requesting that "every available piece of scrap metal" to be
salvaged and made available to the Department in an effort to
keep war industries operating at peak production. The letter
specifically requested the donation of the 105mm. gun, a relic
of World War I, which had been positioned on the front lawn of
the Galt Soldiers Memorial Home since the end of the war.
Also requested were any war "trophies you may have stationed
in your parks, square or public places". In an editorial
reporting the request, the local newspaper concluded that
"the bronze veteran of Crimean days -- is now to go into the
fray for the Russians once more, but this time also for the
Apparently Galt's Council
did not believe that the federal government's request
included the "Queen's Square relic" for they agreed to make
available only "the guns at the Memorial Home and in Soper
Park" as well as the City's old Sawyer-Massey road roller.
Although another order of the City Council required that
"all war relics owned by the City of Galt, be turned over
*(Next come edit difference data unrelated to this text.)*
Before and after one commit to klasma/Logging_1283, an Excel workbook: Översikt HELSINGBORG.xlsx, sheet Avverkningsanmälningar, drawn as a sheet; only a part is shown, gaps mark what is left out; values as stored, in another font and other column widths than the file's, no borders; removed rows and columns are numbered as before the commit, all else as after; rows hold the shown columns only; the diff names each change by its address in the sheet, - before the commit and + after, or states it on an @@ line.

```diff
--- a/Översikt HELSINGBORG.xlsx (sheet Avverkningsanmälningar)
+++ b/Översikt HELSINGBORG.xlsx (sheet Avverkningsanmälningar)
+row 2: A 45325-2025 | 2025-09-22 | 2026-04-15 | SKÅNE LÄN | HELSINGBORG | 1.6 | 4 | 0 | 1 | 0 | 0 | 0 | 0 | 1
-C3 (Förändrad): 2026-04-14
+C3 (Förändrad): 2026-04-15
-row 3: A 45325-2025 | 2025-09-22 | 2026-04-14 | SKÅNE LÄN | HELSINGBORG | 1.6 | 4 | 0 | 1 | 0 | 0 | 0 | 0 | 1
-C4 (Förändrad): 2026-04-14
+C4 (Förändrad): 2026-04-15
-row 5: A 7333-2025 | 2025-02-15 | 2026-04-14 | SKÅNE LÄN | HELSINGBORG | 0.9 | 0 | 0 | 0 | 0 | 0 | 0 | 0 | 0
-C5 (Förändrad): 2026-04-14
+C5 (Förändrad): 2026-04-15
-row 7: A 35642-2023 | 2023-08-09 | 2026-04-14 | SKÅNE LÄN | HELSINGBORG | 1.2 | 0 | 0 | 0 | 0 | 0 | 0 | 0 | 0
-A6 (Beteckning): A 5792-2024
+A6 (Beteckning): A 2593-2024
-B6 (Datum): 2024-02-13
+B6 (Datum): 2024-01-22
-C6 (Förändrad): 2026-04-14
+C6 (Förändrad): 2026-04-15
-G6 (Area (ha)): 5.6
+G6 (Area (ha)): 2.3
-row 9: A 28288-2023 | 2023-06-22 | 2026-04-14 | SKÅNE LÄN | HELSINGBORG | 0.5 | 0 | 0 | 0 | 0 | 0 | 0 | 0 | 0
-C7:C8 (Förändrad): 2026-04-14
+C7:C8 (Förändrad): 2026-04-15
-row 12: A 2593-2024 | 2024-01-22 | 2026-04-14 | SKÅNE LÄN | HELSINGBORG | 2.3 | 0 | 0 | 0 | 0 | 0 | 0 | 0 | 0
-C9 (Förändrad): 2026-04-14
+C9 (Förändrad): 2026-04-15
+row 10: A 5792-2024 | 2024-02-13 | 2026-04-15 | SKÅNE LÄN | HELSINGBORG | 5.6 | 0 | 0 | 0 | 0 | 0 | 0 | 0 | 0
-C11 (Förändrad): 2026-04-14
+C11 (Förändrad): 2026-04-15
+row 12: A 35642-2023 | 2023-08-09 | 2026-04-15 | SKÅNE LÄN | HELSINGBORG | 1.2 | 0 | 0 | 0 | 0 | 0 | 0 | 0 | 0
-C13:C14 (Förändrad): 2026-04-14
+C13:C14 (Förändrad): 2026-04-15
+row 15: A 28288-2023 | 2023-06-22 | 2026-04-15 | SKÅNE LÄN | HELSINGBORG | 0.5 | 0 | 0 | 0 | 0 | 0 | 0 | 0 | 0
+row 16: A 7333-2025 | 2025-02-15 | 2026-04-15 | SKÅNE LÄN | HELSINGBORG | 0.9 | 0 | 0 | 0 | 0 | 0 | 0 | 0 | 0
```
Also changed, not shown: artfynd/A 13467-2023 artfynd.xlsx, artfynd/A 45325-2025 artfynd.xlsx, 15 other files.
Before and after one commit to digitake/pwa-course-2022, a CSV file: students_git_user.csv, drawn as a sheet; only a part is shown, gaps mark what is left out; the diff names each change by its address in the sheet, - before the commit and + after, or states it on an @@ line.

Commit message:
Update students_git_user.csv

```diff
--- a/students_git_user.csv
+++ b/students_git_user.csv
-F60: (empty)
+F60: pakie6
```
to the Department of Munitions and Supply", the Crimean
cannon was not included in the shipment.
It has been suggested that
the "Russian gun" was not sent because of strong local
sentiment attached to the gun. It seems unlikely,
however, that mere "local sentiment" could win out
over the call for an "All Out" war effort that had
resulted in the rationing of gasoline and sugar and
in the regular salvage collections which were gathering
copper wire, piping and tubing, roofing, boiler bottoms,
brass valves, aluminum wire and cables and even type
writer ribbon spools and the metal ends on light bulbs
for the war effort. At a time when housewives who hoarded
sugar were thought unpatriotic, it can not be doubted that
similar condemnation would fall upon a Council that refused
to transfer an old cannon merely for sentimental reasons.
It can be concluded that
Council assumed that since the letter from the Department of
Munitions and Supply mentioned war trophies of World War I
vintage, only those trophies, and not the older ones like
the Crimean War cannon were needed.
Whatever the reason, the
"Russian gun" escaped the scrap pile and remains in Queen's
Square, a witness of Cambridge's history and a gun with
something of a history of its own.